Birth

Marriage

Death

Divorce

Research Facilities

Archives

Family History Centers

Family History Centers provide one-on-one assistance and free access to premium genealogical websites. In addition, many centers have free how-to genealogy classes.

Libraries

  • Zimmerman Library at University of New Mexico in Albuquerque, New Mexico

Museums

Societies

Albuquerque Genealogical Society
PO Box 25512
Albuquerque, New Mexico, 87125-0512
E-mail:atkinsosgenealogy@outlook.com
Website

Albuquerque Historical Society
PO Box 1293
Albuquerque, New Mexico, 87125
Website

Websites

Research Guides

References

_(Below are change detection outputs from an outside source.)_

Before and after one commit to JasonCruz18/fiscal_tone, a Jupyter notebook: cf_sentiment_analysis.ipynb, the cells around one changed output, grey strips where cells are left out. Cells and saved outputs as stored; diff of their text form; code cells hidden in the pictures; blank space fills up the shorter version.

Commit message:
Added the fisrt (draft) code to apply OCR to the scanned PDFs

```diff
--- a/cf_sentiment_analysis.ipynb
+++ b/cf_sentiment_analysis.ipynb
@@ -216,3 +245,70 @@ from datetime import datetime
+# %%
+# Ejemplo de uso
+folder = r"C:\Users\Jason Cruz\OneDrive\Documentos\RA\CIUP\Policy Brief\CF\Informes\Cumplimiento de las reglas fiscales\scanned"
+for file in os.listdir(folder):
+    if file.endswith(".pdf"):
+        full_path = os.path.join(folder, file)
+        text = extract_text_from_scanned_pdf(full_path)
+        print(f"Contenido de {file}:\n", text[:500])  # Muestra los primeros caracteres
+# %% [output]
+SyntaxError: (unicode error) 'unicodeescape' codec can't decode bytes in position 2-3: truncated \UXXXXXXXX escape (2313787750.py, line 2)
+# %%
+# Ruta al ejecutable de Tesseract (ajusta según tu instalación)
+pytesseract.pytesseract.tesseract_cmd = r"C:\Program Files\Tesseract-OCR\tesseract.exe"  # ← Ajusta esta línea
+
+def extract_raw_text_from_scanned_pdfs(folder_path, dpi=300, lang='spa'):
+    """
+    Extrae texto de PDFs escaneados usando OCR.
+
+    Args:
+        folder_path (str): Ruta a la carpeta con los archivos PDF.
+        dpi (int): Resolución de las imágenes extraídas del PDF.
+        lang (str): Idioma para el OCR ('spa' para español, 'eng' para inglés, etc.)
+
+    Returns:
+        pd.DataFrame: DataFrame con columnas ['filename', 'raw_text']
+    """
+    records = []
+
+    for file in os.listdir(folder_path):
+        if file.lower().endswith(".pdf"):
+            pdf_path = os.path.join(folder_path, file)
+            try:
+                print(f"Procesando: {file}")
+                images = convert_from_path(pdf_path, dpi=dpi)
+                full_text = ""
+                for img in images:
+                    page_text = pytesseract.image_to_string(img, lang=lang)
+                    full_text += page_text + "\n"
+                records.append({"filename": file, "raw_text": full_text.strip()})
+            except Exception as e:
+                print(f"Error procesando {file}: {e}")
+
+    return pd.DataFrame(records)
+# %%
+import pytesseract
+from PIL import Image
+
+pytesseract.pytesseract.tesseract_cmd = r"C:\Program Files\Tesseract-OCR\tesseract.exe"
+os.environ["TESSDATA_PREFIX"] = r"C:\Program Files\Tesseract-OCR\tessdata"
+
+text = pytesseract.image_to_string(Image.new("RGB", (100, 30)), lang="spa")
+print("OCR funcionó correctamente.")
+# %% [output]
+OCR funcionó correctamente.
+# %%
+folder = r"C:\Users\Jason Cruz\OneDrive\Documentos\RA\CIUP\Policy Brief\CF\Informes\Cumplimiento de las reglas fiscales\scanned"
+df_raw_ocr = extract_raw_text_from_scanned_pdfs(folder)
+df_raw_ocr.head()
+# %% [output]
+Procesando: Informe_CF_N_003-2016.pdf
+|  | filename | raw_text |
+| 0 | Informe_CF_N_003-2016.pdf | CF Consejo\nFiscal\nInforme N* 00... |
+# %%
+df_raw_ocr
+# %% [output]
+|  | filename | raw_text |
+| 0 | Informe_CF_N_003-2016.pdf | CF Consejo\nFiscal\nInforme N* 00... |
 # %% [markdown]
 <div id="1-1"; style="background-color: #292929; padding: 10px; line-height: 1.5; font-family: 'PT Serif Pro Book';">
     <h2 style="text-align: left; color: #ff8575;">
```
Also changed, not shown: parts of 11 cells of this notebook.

  1. http://genealogytrails.com/newmex/bernalillo/history.html accessed 09/29/2016
  2. 2.0 2.1 Handybook for Genealogists: United States of America, 10th ed. (Draper, Utah: Everton Pub., 2002), New Mexico.At various libraries (WorldCat); FHL Book 973 D27e 2002.
  3. Handybook for Genealogists: United States of America, 10th ed. (Draper, Utah: Everton Pub., 2002), Bernalillo County, New Mexico. Page 472 At various libraries (WorldCat); FHL Book 973 D27e 2002; Alice Eichholz, ed. Ancestry’s Red Book: American State, County, and Town Sources, Third ed. (Provo, Utah: Ancestry, 2004), 470.
  4. "Courts and Judicial Powers, Sec. 5” Kearny Code: Laws for the Government of the Territory of New Mexico, September 22, 1846 (Santa Fe, N. Mex.: S. W. Kearny, 1846), 47. Digital online edition.
  5. Kearny's Code 1846, "Courts and Judicial Powers,” secs. 5-7/p. 49; Abel, Map #2; Coan, 252; Williams, 108-109
  6. N.M. Terr. Laws 1851, 1st assy., 2d sess. /p. 291
  7. William Thorndale, and William Dollarhide, Map Guide to the U.S. Federal Censuses, 1790-1920 (Baltimore: Genealogical Publishing, 1987), 26. At various libraries (WorldCat); FHL Book 973 X2th.
  8. Original Counties of New Mexico Territory (map) at http://www.nmgs.org/Graphics/nmcoun-orig.jpg (accessed 9 August 2011).
  9. U.S. Stat., vol. 12, pp. 664-665; Van Zandt, 165
  10. N.M. Terr. Laws 1875-1876, 22d assy., ch. 8/pp. 38-40
  11. N.M. Terr. Laws 1899, 33d assy., ch. 19/pp. 43-45
  12. N.M. Terr. Laws 1903, 35th assy., ch. 27/pp. 37-43
  13. N.M. Terr. Laws 1903, 35th assy., ch. 70/pp. 132-134
  14. https://en.wikipedia.org/wiki/Bernalillo_County,_New_Mexico#Communities